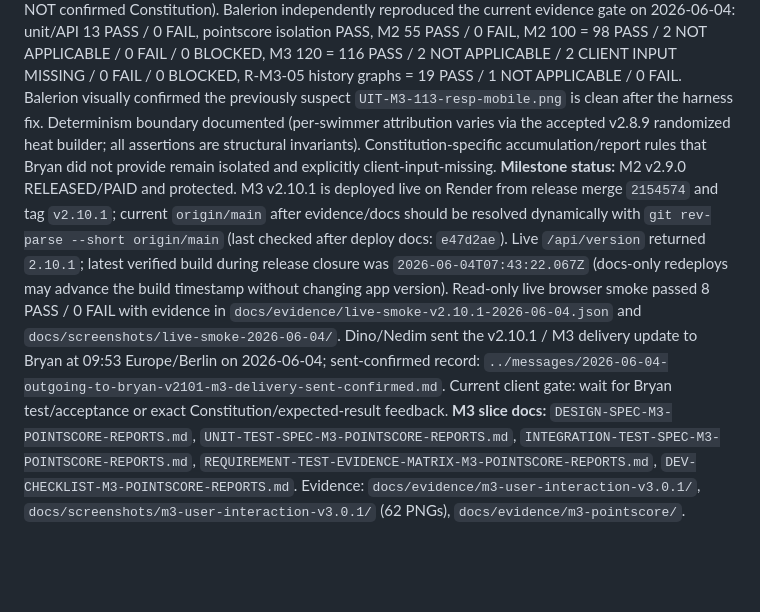
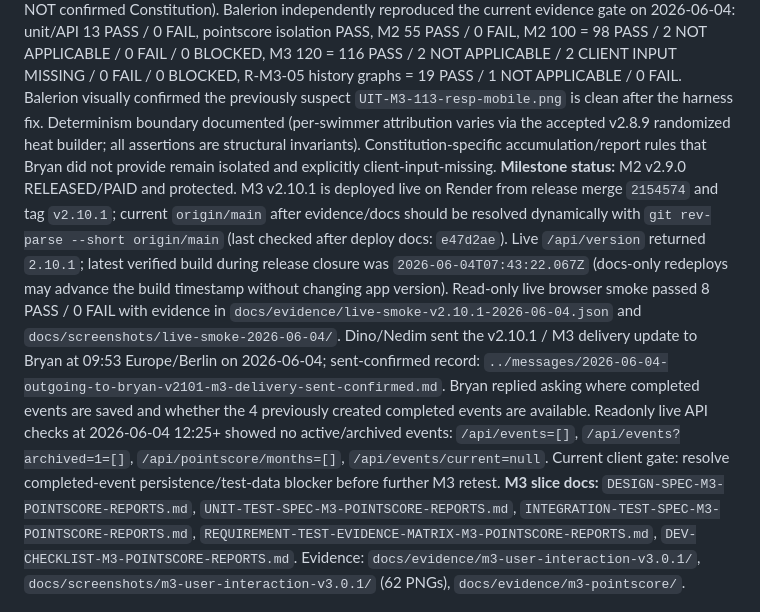
Before and after one commit to United-DigiArt-Vision/wwsc-demo, a Markdown page: version/CURRENT_STATE.md, the part around the change. GitHub-like rendering; blank space fills up the shorter version.

```diff
--- a/version/CURRENT_STATE.md
+++ b/version/CURRENT_STATE.md
@@ -10,7 +10,7 @@
 **LastEditor:** Balerion
 **Cache-bust:** `src/public/index.html` = `?v=2.10.1` (matches package.json/package-lock).
 **WorkingTreeStatus:** M3 pointscore is implemented under Bryan's 2026-06-02 working assumptions (event-separated; monthly/season by simple addition; Excel pointscore sheets as working source; adjustable later - NOT confirmed Constitution). Balerion independently reproduced the current evidence gate on 2026-06-04: unit/API 13 PASS / 0 FAIL, pointscore isolation PASS, M2 55 PASS / 0 FAIL, M2 100 = 98 PASS / 2 NOT APPLICABLE / 0 FAIL / 0 BLOCKED, M3 120 = 116 PASS / 2 NOT APPLICABLE / 2 CLIENT INPUT MISSING / 0 FAIL / 0 BLOCKED, R-M3-05 history graphs = 19 PASS / 1 NOT APPLICABLE / 0 FAIL. Balerion visually confirmed the previously suspect `UIT-M3-113-resp-mobile.png` is clean after the harness fix. Determinism boundary documented (per-swimmer attribution varies via the accepted v2.8.9 randomized heat builder; all assertions are structural invariants). Constitution-specific accumulation/report rules that Bryan did not provide remain isolated and explicitly client-input-missing.
-**Milestone status:** M2 v2.9.0 RELEASED/PAID and protected. M3 v2.10.1 is deployed live on Render from release merge `2154574` and tag `v2.10.1`; current `origin/main` after evidence/docs should be resolved dynamically with `git rev-parse --short origin/main` (last checked after deploy docs: `e47d2ae`). Live `/api/version` returned `2.10.1`; latest verified build during release closure was `2026-06-04T07:43:22.067Z` (docs-only redeploys may advance the build timestamp without changing app version). Read-only live browser smoke passed 8 PASS / 0 FAIL with evidence in `docs/evidence/live-smoke-v2.10.1-2026-06-04.json` and `docs/screenshots/live-smoke-2026-06-04/`. Dino/Nedim sent the v2.10.1 / M3 delivery update to Bryan at 09:53 Europe/Berlin on 2026-06-04; sent-confirmed record: `../messages/2026-06-04-outgoing-to-bryan-v2101-m3-delivery-sent-confirmed.md`. Current client gate: wait for Bryan test/acceptance or exact Constitution/expected-result feedback.
+**Milestone status:** M2 v2.9.0 RELEASED/PAID and protected. M3 v2.10.1 is deployed live on Render from release merge `2154574` and tag `v2.10.1`; current `origin/main` after evidence/docs should be resolved dynamically with `git rev-parse --short origin/main` (last checked after deploy docs: `e47d2ae`). Live `/api/version` returned `2.10.1`; latest verified build during release closure was `2026-06-04T07:43:22.067Z` (docs-only redeploys may advance the build timestamp without changing app version). Read-only live browser smoke passed 8 PASS / 0 FAIL with evidence in `docs/evidence/live-smoke-v2.10.1-2026-06-04.json` and `docs/screenshots/live-smoke-2026-06-04/`. Dino/Nedim sent the v2.10.1 / M3 delivery update to Bryan at 09:53 Europe/Berlin on 2026-06-04; sent-confirmed record: `../messages/2026-06-04-outgoing-to-bryan-v2101-m3-delivery-sent-confirmed.md`. Bryan replied asking where completed events are saved and whether the 4 previously created completed events are available. Readonly live API checks at 2026-06-04 12:25+ showed no active/archived events: `/api/events=[]`, `/api/events?archived=1=[]`, `/api/pointscore/months=[]`, `/api/events/current=null`. Current client gate: resolve completed-event persistence/test-data blocker before further M3 retest.
 **M3 slice docs:** `DESIGN-SPEC-M3-POINTSCORE-REPORTS.md`, `UNIT-TEST-SPEC-M3-POINTSCORE-REPORTS.md`, `INTEGRATION-TEST-SPEC-M3-POINTSCORE-REPORTS.md`, `REQUIREMENT-TEST-EVIDENCE-MATRIX-M3-POINTSCORE-REPORTS.md`, `DEV-CHECKLIST-M3-POINTSCORE-REPORTS.md`. Evidence: `docs/evidence/m3-user-interaction-v3.0.1/`, `docs/screenshots/m3-user-interaction-v3.0.1/` (62 PNGs), `docs/evidence/m3-pointscore/`.
 
 ---
```
Also changed, not shown: PROGRESS.md (+25 -4 lines).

---------------

▶ Task prompt:
Write out the material above without changing a word, and skip any picture.

▶ Written response:
Before and after one commit to United-DigiArt-Vision/wwsc-demo, a Markdown page: version/CURRENT_STATE.md, the part around the change. GitHub-like rendering; blank space fills up the shorter version.

```diff
--- a/version/CURRENT_STATE.md
+++ b/version/CURRENT_STATE.md
@@ -10,7 +10,7 @@
 **LastEditor:** Balerion
 **Cache-bust:** `src/public/index.html` = `?v=2.10.1` (matches package.json/package-lock).
 **WorkingTreeStatus:** M3 pointscore is implemented under Bryan's 2026-06-02 working assumptions (event-separated; monthly/season by simple addition; Excel pointscore sheets as working source; adjustable later - NOT confirmed Constitution). Balerion independently reproduced the current evidence gate on 2026-06-04: unit/API 13 PASS / 0 FAIL, pointscore isolation PASS, M2 55 PASS / 0 FAIL, M2 100 = 98 PASS / 2 NOT APPLICABLE / 0 FAIL / 0 BLOCKED, M3 120 = 116 PASS / 2 NOT APPLICABLE / 2 CLIENT INPUT MISSING / 0 FAIL / 0 BLOCKED, R-M3-05 history graphs = 19 PASS / 1 NOT APPLICABLE / 0 FAIL. Balerion visually confirmed the previously suspect `UIT-M3-113-resp-mobile.png` is clean after the harness fix. Determinism boundary documented (per-swimmer attribution varies via the accepted v2.8.9 randomized heat builder; all assertions are structural invariants). Constitution-specific accumulation/report rules that Bryan did not provide remain isolated and explicitly client-input-missing.
-**Milestone status:** M2 v2.9.0 RELEASED/PAID and protected. M3 v2.10.1 is deployed live on Render from release merge `2154574` and tag `v2.10.1`; current `origin/main` after evidence/docs should be resolved dynamically with `git rev-parse --short origin/main` (last checked after deploy docs: `e47d2ae`). Live `/api/version` returned `2.10.1`; latest verified build during release closure was `2026-06-04T07:43:22.067Z` (docs-only redeploys may advance the build timestamp without changing app version). Read-only live browser smoke passed 8 PASS / 0 FAIL with evidence in `docs/evidence/live-smoke-v2.10.1-2026-06-04.json` and `docs/screenshots/live-smoke-2026-06-04/`. Dino/Nedim sent the v2.10.1 / M3 delivery update to Bryan at 09:53 Europe/Berlin on 2026-06-04; sent-confirmed record: `../messages/2026-06-04-outgoing-to-bryan-v2101-m3-delivery-sent-confirmed.md`. Current client gate: wait for Bryan test/acceptance or exact Constitution/expected-result feedback.
+**Milestone status:** M2 v2.9.0 RELEASED/PAID and protected. M3 v2.10.1 is deployed live on Render from release merge `2154574` and tag `v2.10.1`; current `origin/main` after evidence/docs should be resolved dynamically with `git rev-parse --short origin/main` (last checked after deploy docs: `e47d2ae`). Live `/api/version` returned `2.10.1`; latest verified build during release closure was `2026-06-04T07:43:22.067Z` (docs-only redeploys may advance the build timestamp without changing app version). Read-only live browser smoke passed 8 PASS / 0 FAIL with evidence in `docs/evidence/live-smoke-v2.10.1-2026-06-04.json` and `docs/screenshots/live-smoke-2026-06-04/`. Dino/Nedim sent the v2.10.1 / M3 delivery update to Bryan at 09:53 Europe/Berlin on 2026-06-04; sent-confirmed record: `../messages/2026-06-04-outgoing-to-bryan-v2101-m3-delivery-sent-confirmed.md`. Bryan replied asking where completed events are saved and whether the 4 previously created completed events are available. Readonly live API checks at 2026-06-04 12:25+ showed no active/archived events: `/api/events=[]`, `/api/events?archived=1=[]`, `/api/pointscore/months=[]`, `/api/events/current=null`. Current client gate: resolve completed-event persistence/test-data blocker before further M3 retest.
 **M3 slice docs:** `DESIGN-SPEC-M3-POINTSCORE-REPORTS.md`, `UNIT-TEST-SPEC-M3-POINTSCORE-REPORTS.md`, `INTEGRATION-TEST-SPEC-M3-POINTSCORE-REPORTS.md`, `REQUIREMENT-TEST-EVIDENCE-MATRIX-M3-POINTSCORE-REPORTS.md`, `DEV-CHECKLIST-M3-POINTSCORE-REPORTS.md`. Evidence: `docs/evidence/m3-user-interaction-v3.0.1/`, `docs/screenshots/m3-user-interaction-v3.0.1/` (62 PNGs), `docs/evidence/m3-pointscore/`.
 
 ---
```
Also changed, not shown: PROGRESS.md (+25 -4 lines).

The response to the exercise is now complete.